Career Pathway Systems: Lessons from Miami
American Youth Policy Forum (AYPF) staff and a group of national leaders recently visited Miami-Dade County Public Schools, renowned for its commitment to providing students with multiple pathways to success. Their career pathway efforts center around programs of study which build students’ competencies in core academic and career areas and provide the opportunity to earn postsecondary and workforce credentials. Learn more here.
Classroom to Career: Leveraging Employment Data to Measure Labor Market Outcomes
The Institute for Higher Education Policy (IHEP) report explores the challenges and opportunities to connect state and federal level employment data with student records to determine labor market outcomes for postsecondary programs and institutions. The report, written by Rachel Zinn, Director of the Workforce Data Quality Campaign, proposes strategies to help agencies and institutions more effectively collect and share information, and provides recommendations on federal and state policies to better inform students and other key stakeholders. Read more here.
Talent Orchestrators: Scaling Youth Employment Through Business-Facing Intermediaries

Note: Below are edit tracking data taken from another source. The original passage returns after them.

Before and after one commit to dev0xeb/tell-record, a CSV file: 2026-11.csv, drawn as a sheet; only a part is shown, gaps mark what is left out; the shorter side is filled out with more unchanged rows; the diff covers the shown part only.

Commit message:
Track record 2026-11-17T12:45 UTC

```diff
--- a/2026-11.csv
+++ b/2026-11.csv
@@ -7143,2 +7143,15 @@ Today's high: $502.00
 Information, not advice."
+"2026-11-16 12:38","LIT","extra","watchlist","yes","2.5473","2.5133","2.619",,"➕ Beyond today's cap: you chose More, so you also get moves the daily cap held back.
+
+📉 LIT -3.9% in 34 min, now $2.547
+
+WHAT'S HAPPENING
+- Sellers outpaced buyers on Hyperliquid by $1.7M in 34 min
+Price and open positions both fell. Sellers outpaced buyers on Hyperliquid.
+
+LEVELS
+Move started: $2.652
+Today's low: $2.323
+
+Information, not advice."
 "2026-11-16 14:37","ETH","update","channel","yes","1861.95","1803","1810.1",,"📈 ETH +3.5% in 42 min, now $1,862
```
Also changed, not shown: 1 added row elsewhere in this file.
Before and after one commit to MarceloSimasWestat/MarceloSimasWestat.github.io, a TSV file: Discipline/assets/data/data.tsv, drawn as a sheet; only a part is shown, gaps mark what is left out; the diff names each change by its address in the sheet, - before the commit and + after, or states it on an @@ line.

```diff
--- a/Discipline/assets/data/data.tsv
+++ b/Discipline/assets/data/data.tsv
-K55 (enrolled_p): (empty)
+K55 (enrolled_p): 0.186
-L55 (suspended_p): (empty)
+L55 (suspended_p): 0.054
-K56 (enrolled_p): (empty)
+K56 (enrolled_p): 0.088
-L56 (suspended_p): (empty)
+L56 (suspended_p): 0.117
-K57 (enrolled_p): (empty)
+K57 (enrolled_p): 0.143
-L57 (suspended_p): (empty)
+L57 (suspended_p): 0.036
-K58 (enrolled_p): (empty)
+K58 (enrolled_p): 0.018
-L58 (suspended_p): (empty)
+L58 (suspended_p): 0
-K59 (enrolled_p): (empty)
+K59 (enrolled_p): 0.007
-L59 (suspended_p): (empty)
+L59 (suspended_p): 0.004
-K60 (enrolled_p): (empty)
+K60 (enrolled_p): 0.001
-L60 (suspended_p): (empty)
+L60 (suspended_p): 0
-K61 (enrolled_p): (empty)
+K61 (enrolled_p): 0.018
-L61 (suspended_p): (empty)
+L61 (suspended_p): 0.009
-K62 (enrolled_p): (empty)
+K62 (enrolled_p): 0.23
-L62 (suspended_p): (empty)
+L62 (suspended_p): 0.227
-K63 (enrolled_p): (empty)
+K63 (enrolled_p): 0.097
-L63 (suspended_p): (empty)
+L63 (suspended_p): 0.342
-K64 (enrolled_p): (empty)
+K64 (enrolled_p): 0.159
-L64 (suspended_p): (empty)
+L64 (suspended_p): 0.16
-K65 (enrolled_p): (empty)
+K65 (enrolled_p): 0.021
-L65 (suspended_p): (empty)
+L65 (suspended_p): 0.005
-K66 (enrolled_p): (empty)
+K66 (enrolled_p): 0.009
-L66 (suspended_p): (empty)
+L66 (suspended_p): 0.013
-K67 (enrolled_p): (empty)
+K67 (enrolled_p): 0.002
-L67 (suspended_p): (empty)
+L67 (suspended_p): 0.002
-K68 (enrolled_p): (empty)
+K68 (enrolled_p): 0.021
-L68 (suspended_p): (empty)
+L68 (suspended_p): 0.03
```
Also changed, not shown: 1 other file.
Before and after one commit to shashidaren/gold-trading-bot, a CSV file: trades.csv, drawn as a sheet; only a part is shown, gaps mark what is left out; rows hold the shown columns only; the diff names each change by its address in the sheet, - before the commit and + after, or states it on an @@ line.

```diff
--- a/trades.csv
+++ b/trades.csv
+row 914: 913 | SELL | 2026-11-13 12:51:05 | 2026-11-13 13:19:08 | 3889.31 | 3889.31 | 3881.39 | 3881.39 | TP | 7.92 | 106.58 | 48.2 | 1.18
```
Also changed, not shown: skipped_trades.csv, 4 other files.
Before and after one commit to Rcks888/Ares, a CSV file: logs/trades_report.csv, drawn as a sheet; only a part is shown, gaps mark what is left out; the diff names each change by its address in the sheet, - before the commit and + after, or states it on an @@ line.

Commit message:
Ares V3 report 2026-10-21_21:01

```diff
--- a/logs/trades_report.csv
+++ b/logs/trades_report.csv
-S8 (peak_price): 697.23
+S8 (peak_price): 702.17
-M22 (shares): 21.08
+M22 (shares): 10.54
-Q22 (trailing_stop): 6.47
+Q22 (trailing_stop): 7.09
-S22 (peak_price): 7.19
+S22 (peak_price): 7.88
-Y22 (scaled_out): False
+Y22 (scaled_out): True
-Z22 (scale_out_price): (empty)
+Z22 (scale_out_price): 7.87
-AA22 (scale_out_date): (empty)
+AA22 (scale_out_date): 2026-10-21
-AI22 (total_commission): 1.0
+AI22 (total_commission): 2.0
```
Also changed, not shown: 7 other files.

A recent paper from the U.S. Chamber of Commerce Foundation examines the role of “business-facing intermediaries” in helping to address the problem of youth unemployment at a time when the business community is in dire need of talent. Noting that half of employers are unable to fill vacant positions and only 11% of employers feel newly credentialed graduates are ready for work, the paper provides concrete examples of how business-facing intermediaries – such as the Boston Private Industry Council, STEP-UP Achieve in Minneapolis, and i.c. stars in Chicago, among others, are producing positive results for youth and the private sector. Read the report here.
The Path Least Taken III: Rigor and Focus in High School Pays Dividends in the Future
A new report from the Center for Public Education (CPE), a policy research initiative of the National School Boards Association, finds that high school graduates who enter the workforce directly instead of attending college can achieve similar and, in some cases, greater economic and social success than college goers, provided those graduates received a rigorous education during their high school years. The report, focuses on a group of high school graduates the authors describe as “high credentialed,” those who earned at least a C+ grade point average; completed Algebra II, advanced biology, and at least three career and technical education courses in a specific labor market area; and obtained a professional certification or license. Read the report here.
STEM Classroom to Career: Opportunities to Close the Gap
The Research Consortium on STEM Career Pathways, led by the Educational Research Center of America, conducted a national survey of high school students in STEM classes during Spring 2015. Their new report draws on those data to identify opportunities, challenges, and promising practices for leveraging equity to meet STEM workforce needs. Read the report here.
Who You Know Matters. So Why Isn’t Edtech Helping Students Build Social Capital?
Julia Freeland Fisher (@juliaffreeland), Director of Education Research at the Clayton Christensen Institute, offers a thought-provoking post urging the EdTech sector to focus more on developing and scaling technologies aimed at helping students build social capital. “In the present moment, online or blended interactions may pale in comparison to face-to-face relationships. But these technology-enabled interactions need not compete head on with state-of-the-art face-to-face supports. Instead, they promise to offer new connections in circumstances where the current alternative is nothing at all.” Read more here.